Ever since the 1954 *Brown v. Board of Education* decision, which launched a national effort to desegregate American schools, education reform has been one of the most resonant, controversial, and perplexing social and political issues. In *The Long Crusade*, Raymond Wolters traces the history of the past half-century of school reform by telling the stories of its most influential writers, activists, and intellectual movements. These range from the “neo-progressives” (Jonathan Kozol, Howard Gardner, and Theodore Sizer) to “back to basics” reformers (Chris Whittle, Robert Slavin, and E. D. Hirsch) to contemporary advocates of “accountability” (Teach For America, Michelle Rhee, and Arne Duncan). Wolters concludes by profiling “contrarians” (Diane Ravitch, Robert Weissberg, and the “race realists”), who brought into question many of the orthodoxies of this period. America’s educational crusades have been varied, but virtually all have shared a common fate: racial achievement gaps have never been closed. Wolters argues that these failures are not merely a result of bad policies. Underlying virtually all of these approaches has been the assumption that no innate cognitive differences exist between races. Wolters stresses that it is time to rethink what has been assumed-and to look with new eyes on the failures and achievements of the American educational system.
About the Author

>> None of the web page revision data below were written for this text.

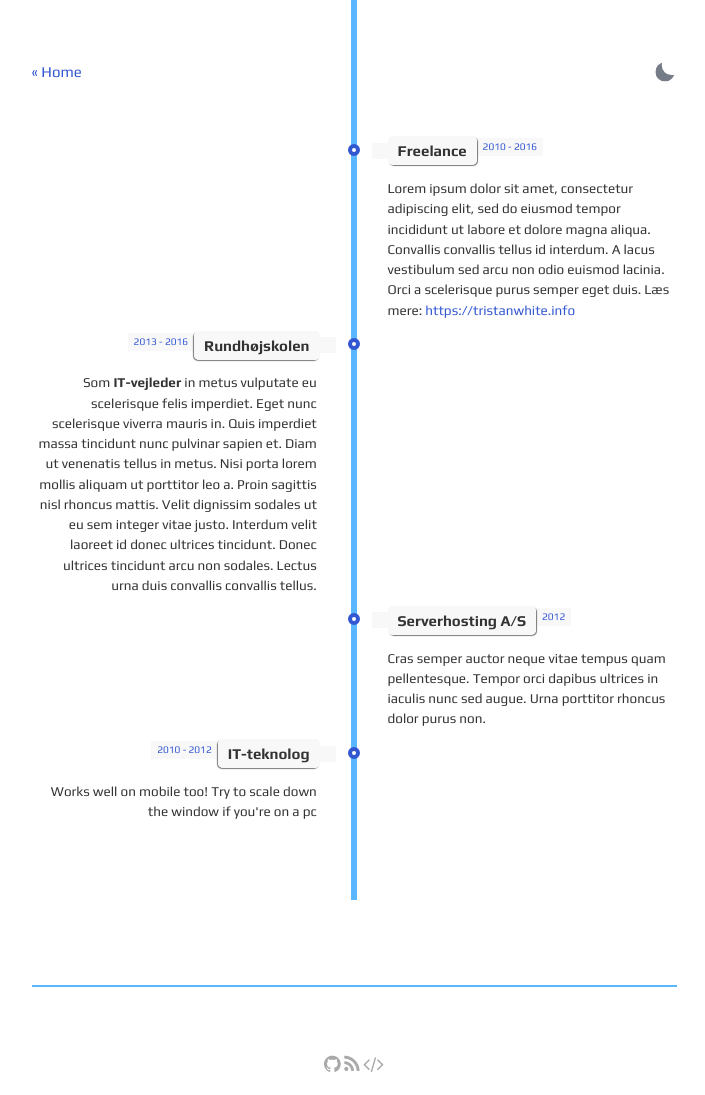
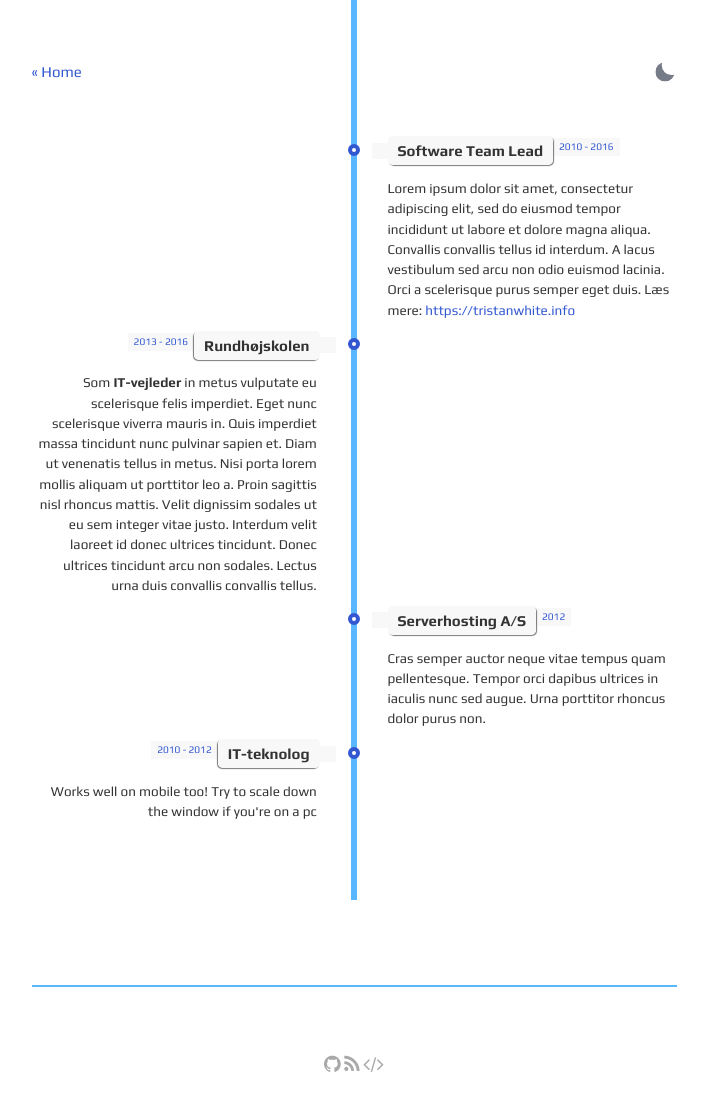
Before and after one commit to solidsnakedev/solidsnakedev.github.io, a Jekyll site: the page built from about.html, in a window 1280 px wide. Shown: the whole page, without its empty margins (286-991 px from the left). Built offline with Jekyll 4.4.1, drawn with Linux system fonts in a browser that asks for light colours.

Commit message:
Update about.html

```diff
--- a/about.html
+++ b/about.html
@@ -20,7 +20,7 @@ layout: default
         <li>
             <div class="direction-r">
                 <div class="flag-wrapper">
-                    <span class="flag">Freelance</span>
+                    <span class="flag">Software Team Lead</span>
                     <span class="time-wrapper"><span class="time">2010 - 2016</span></span>
                 </div>
                 <div class="desc">
```
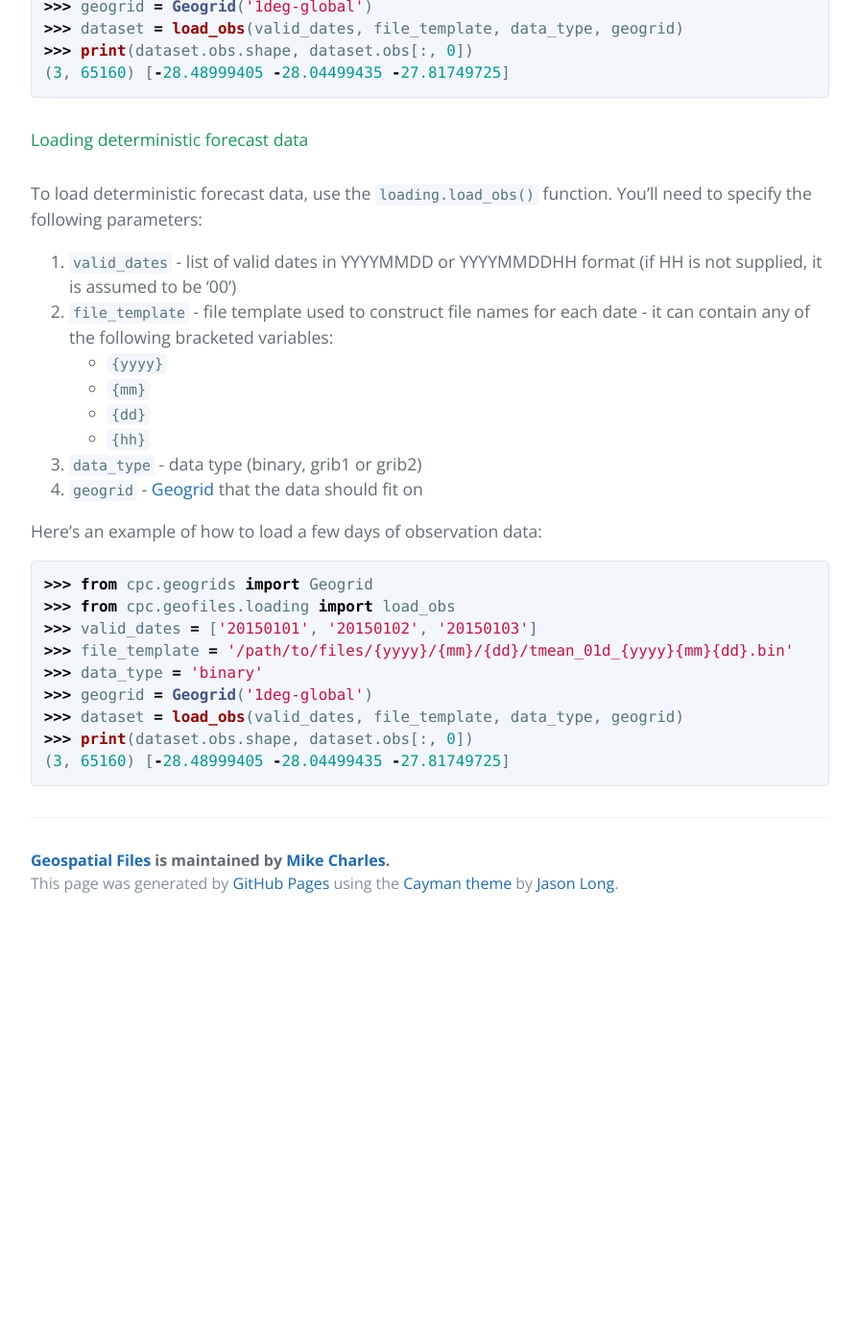
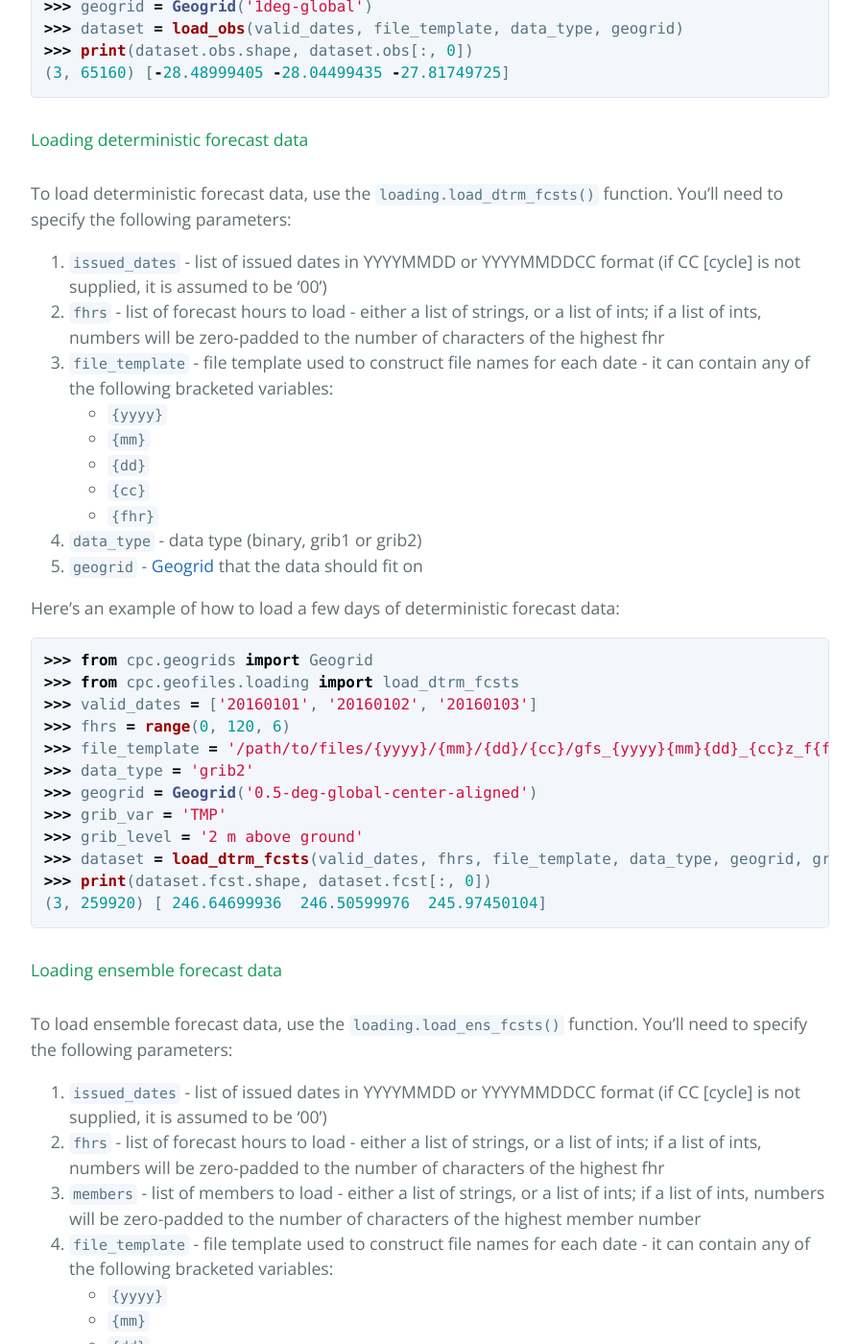
Before and after one commit to mikecharles/cpc.geofiles, a Jekyll site: the page built from docs/index.md, in a window 1280 px wide and 1400 px high, scrolled down 3272 px. Shown: the whole window at 96% size, without its empty margins (192-1087 px from the left). Built offline with Jekyll 4.4.1, drawn with Linux system fonts in a browser that asks for light colours; before the commit the page ends 4236 px from its top, so only the background shows below that; some of the changed text lies outside the part shown.

Commit message:
Document loading more Dataset types
All that's left is loading climatology data

````diff
--- a/docs/index.md
+++ b/docs/index.md
@@ -105,27 +105,86 @@ Here's an example of how to load a few days of observation data:
 
 #### Loading deterministic forecast data
 
-To load deterministic forecast data, use the `loading.load_obs()` function. You'll need to specify the following parameters:
+To load deterministic forecast data, use the `loading.load_dtrm_fcsts()` function. You'll need to specify the following parameters:
 
-1. `valid_dates` - list of valid dates in YYYYMMDD or YYYYMMDDHH format (if HH is not supplied, it is assumed to be '00')
-2. `file_template` - file template used to construct file names for each date - it can contain any of the following bracketed variables:
+1. `issued_dates` - list of issued dates in YYYYMMDD or YYYYMMDDCC format (if CC [cycle] is not supplied, it is assumed to be '00')
+2. `fhrs` - list of forecast hours to load - either a list of strings, or a list of ints; if a list of ints, numbers will be zero-padded to the number of characters of the highest fhr
+3. `file_template` - file template used to construct file names for each date - it can contain any of the following bracketed variables:
    - `{yyyy}`
    - `{mm}`
    - `{dd}`
-   - `{hh}`
-3. `data_type` - data type (binary, grib1 or grib2)
-4. `geogrid` - [Geogrid](https://mikecharles.github.io/cpc.geogrids/) that the data should fit on
+   - `{cc}`
+   - `{fhr}`
+4. `data_type` - data type (binary, grib1 or grib2)
+5. `geogrid` - [Geogrid](https://mikecharles.github.io/cpc.geogrids/) that the data should fit on
 
-Here's an example of how to load a few days of observation data:
+Here's an example of how to load a few days of deterministic forecast data:
 
 ```python
 >>> from cpc.geogrids import Geogrid
->>> from cpc.geofiles.loading import load_obs
->>> valid_dates = ['20150101', '20150102', '20150103']
->>> file_template = '/path/to/files/{yyyy}/{mm}/{dd}/tmean_01d_{yyyy}{mm}{dd}.bin'
->>> data_type = 'binary'
+>>> from cpc.geofiles.loading import load_dtrm_fcsts
+>>> valid_dates = ['20160101', '20160102', '20160103']
+>>> fhrs = range(0, 120, 6)
+>>> file_template = '/path/to/files/{yyyy}/{mm}/{dd}/{cc}/gfs_{yyyy}{mm}{dd}_{cc}z_f{fhr}.grb2'
+>>> data_type = 'grib2'
+>>> geogrid = Geogrid('0.5-deg-global-center-aligned')
+>>> grib_var = 'TMP'
+>>> grib_level = '2 m above ground'
+>>> dataset = load_dtrm_fcsts(valid_dates, fhrs, file_template, data_type, geogrid, grib_var=grib_var, grib_level=grib_level)
+>>> print(dataset.fcst.shape, dataset.fcst[:, 0])
+(3, 259920) [ 246.64699936  246.50599976  245.97450104]
+```
+
+#### Loading ensemble forecast data
+
+To load ensemble forecast data, use the `loading.load_ens_fcsts()` function. You'll need to specify the following parameters:
+
+1. `issued_dates` - list of issued dates in YYYYMMDD or YYYYMMDDCC format (if CC [cycle] is not supplied, it is assumed to be '00')
+2. `fhrs` - list of forecast hours to load - either a list of strings, or a list of ints; if a list of ints, numbers will be zero-padded to the number of characters of the highest fhr
+3. `members` - list of members to load - either a list of strings, or a list of ints; if a list of ints, numbers will be zero-padded to the number of characters of the highest member number
+4. `file_template` - file template used to construct file names for each date - it can contain any of the following bracketed variables:
+   - `{yyyy}`
+   - `{mm}`
+   - `{dd}`
+   - `{cc}`
+   - `{fhr}`
+5. `data_type` - data type (binary, grib1 or grib2)
+6. `geogrid` - [Geogrid](https://mikecharles.github.io/cpc.geogrids/) that the data should fit on
+
+Here's an example of how to load a few days of ensemble forecast data:
+
+```python
+>>> from cpc.geogrids import Geogrid
+>>> from cpc.geofiles.loading import load_ens_fcsts
+>>> valid_dates = ['20160101', '20160102', '20160103']
+>>> fhrs = range(0, 120, 6)
+>>> members = range(0, 21)
+>>> file_template = '/cpc/model_realtime/raw/gefs/06h/{yyyy}/{mm}/{dd}/{cc}/gefs_{yyyy}{mm}{dd}_{cc}z_f{fhr}_m{member}.grb2'
+>>> data_type = 'grib2'
 >>> geogrid = Geogrid('1deg-global')
->>> dataset = load_obs(valid_dates, file_template, data_type, geogrid)
->>> print(dataset.obs.shape, dataset.obs[:, 0])
-(3, 65160) [-28.48999405 -28.04499435 -27.81749725]
+>>> grib_var = 'TMP'
+>>> grib_level = '2 m above ground'
+>>> dataset = load_ens_fcsts(valid_dates, fhrs, members, file_template, data_type, geogrid, grib_var=grib_var, grib_level=grib_level)
+>>> print(dataset.ens.shape)
+(3, 21, 65160)
+>>> print(dataset.ens[:, :, 0])
+[[ 246.18849945  246.40299683  247.11050034  245.95850067  246.17949905
+   246.91550064  247.41700134  246.53700104  247.96300125  246.05699921
+   246.08150101  247.11800003  247.46500015  247.30050049  247.44899979
+   245.84649963  247.8234993   246.21900101  246.45600128  245.72950058
+   246.05299988]
+ [ 246.11650085  245.45250092  247.54049759  246.35499878  245.56750107
+   246.74899902  247.23949966  246.52750015  247.40500031  245.96500092
+   245.85749969  246.07099915  247.3465004   246.61099854  245.78749771
+   247.18349838  246.47999954  245.44049988  245.78899994  245.67700043
+   245.87299957]
+ [ 245.88300095  245.5995018   247.63799896  247.21050034  245.88849945
+   246.78749847  246.15800018  246.15749969  246.41600113  246.00299988
+   246.80950012  246.51200104  247.11650009  246.2659996   245.96800156
+   247.20250168  246.22499924  245.72900162  245.85200043  244.81850128
+   245.73949966]]
+>>> print(dataset.ens_mean.shape)
+(3, 65160)
+>>> print(dataset.ens_mean[:, 0])
+[ 246.67957157  246.33497583  246.28476225]
 ```
````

Raymond Wolters received a B.A. degree from Stanford (1960) and a Ph.D. from California, Berkeley (1967). He joined the Delaware faculty in 1965 and retired in 2014. He has written extensively on issues related to race and education. Other books of his include The Burden of Brown: Thirty Years of School Desegregation, Du Bois and His Rivals, and Race and Education, 1954-2007.